/---
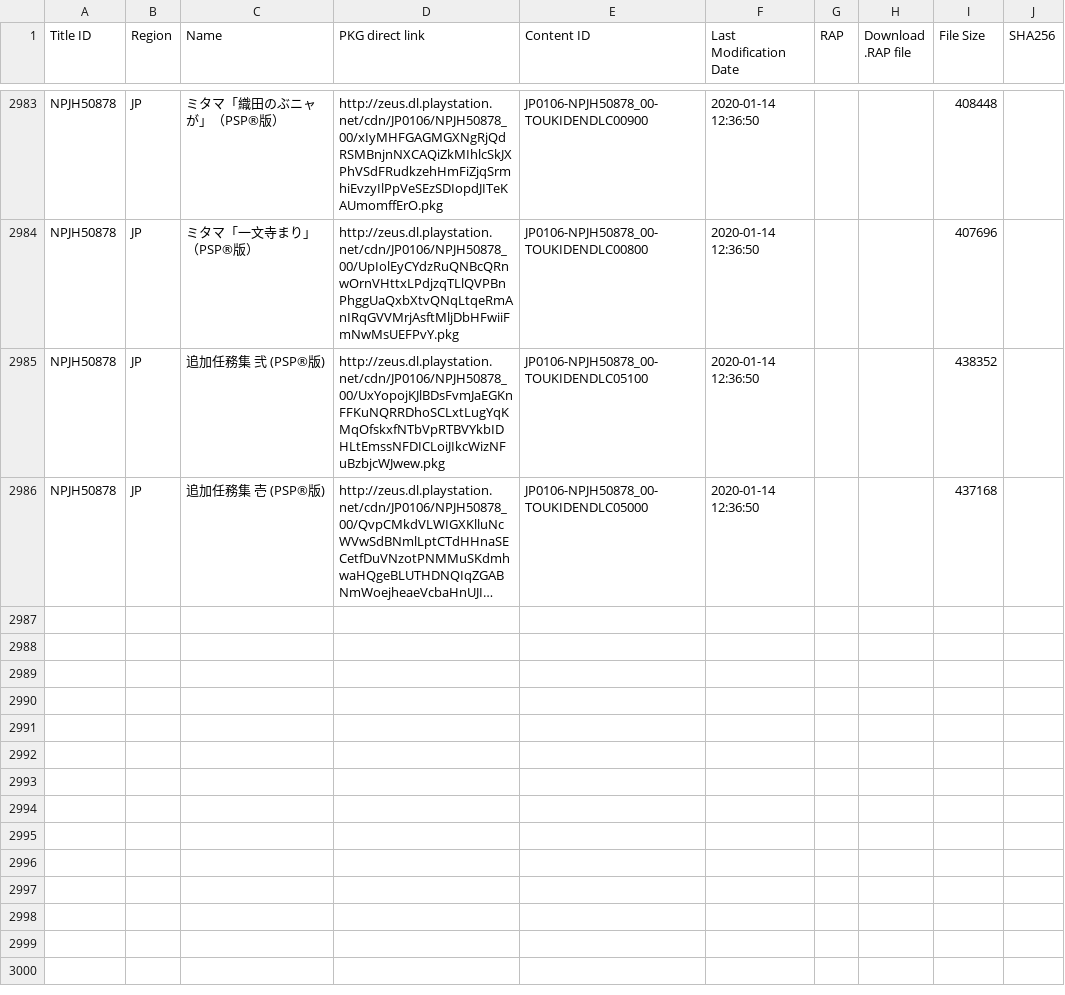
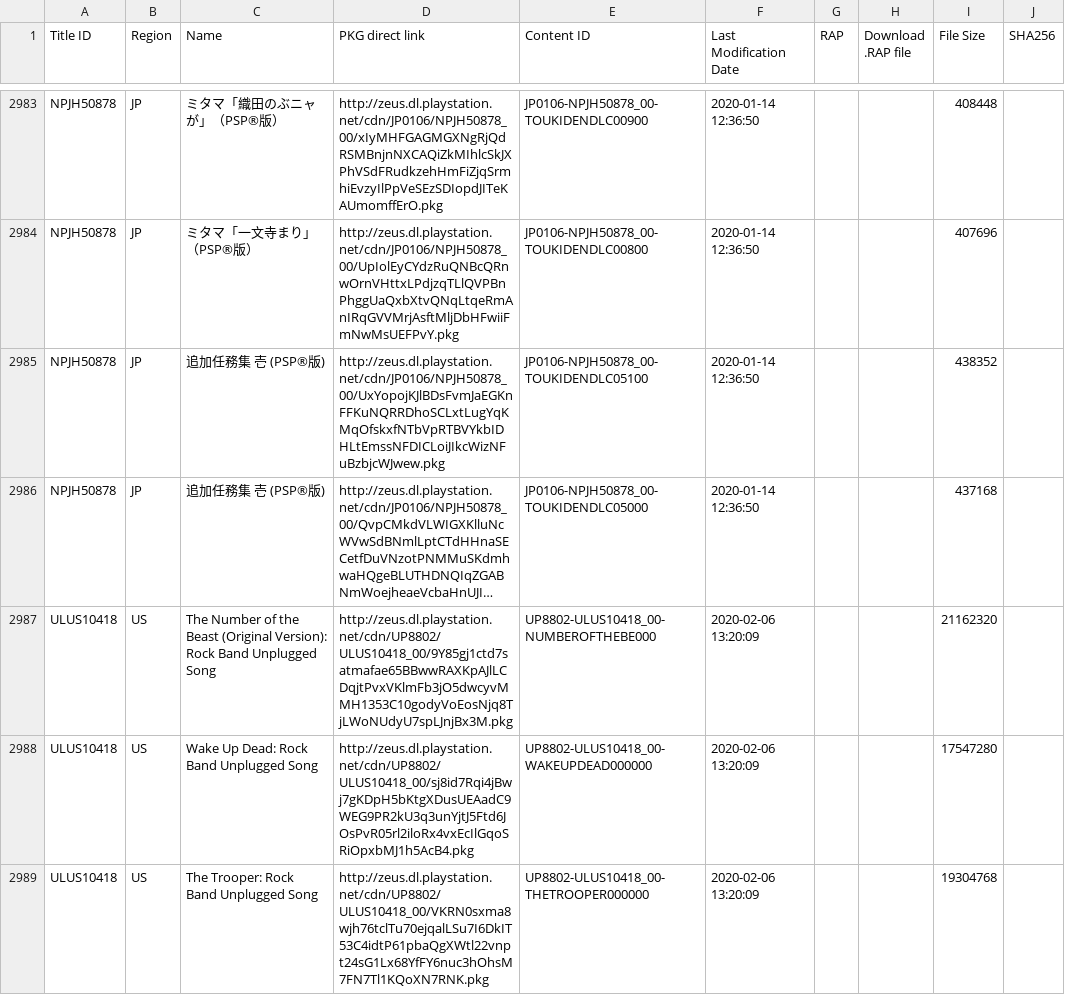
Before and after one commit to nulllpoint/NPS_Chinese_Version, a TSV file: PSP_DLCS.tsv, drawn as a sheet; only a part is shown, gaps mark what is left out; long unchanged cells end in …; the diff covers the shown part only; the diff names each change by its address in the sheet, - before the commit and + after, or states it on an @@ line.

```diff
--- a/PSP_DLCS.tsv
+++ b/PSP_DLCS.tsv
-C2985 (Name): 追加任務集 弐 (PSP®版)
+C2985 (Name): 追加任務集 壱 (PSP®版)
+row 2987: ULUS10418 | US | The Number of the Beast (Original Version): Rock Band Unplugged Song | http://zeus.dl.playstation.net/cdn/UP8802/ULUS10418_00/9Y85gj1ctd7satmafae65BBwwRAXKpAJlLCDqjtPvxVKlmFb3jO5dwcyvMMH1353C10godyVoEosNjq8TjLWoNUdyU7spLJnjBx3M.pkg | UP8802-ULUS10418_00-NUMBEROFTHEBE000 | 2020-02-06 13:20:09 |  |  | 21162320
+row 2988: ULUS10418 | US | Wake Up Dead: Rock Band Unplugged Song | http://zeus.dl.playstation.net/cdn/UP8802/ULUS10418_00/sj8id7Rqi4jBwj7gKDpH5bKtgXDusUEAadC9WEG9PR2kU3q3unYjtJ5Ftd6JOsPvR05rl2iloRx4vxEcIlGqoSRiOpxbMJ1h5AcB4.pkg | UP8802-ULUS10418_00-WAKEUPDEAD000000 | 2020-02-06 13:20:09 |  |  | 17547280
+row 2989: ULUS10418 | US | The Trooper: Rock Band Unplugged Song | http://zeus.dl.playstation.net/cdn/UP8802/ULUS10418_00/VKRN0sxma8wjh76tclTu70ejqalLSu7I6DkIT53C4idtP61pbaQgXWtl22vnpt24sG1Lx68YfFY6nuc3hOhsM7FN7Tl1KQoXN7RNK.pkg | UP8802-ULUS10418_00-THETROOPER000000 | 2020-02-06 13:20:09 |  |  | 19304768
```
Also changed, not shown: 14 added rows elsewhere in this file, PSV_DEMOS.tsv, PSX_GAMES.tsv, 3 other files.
\---
== ACTIVITY ==
Given the word "Rock", show every line of the records that contains it.

== WORKED SOLUTION ==
+row 2987: ULUS10418 | US | The Number of the Beast (Original Version): Rock Band Unplugged Song | http://zeus.dl.playstation.net/cdn/UP8802/ULUS10418_00/9Y85gj1ctd7satmafae65BBwwRAXKpAJlLCDqjtPvxVKlmFb3jO5dwcyvMMH1353C10godyVoEosNjq8TjLWoNUdyU7spLJnjBx3M.pkg | UP8802-ULUS10418_00-NUMBEROFTHEBE000 | 2020-02-06 13:20:09 |  |  | 21162320
+row 2988: ULUS10418 | US | Wake Up Dead: Rock Band Unplugged Song | http://zeus.dl.playstation.net/cdn/UP8802/ULUS10418_00/sj8id7Rqi4jBwj7gKDpH5bKtgXDusUEAadC9WEG9PR2kU3q3unYjtJ5Ftd6JOsPvR05rl2iloRx4vxEcIlGqoSRiOpxbMJ1h5AcB4.pkg | UP8802-ULUS10418_00-WAKEUPDEAD000000 | 2020-02-06 13:20:09 |  |  | 17547280
+row 2989: ULUS10418 | US | The Trooper: Rock Band Unplugged Song | http://zeus.dl.playstation.net/cdn/UP8802/ULUS10418_00/VKRN0sxma8wjh76tclTu70ejqalLSu7I6DkIT53C4idtP61pbaQgXWtl22vnpt24sG1Lx68YfFY6nuc3hOhsM7FN7Tl1KQoXN7RNK.pkg | UP8802-ULUS10418_00-THETROOPER000000 | 2020-02-06 13:20:09 |  |  | 19304768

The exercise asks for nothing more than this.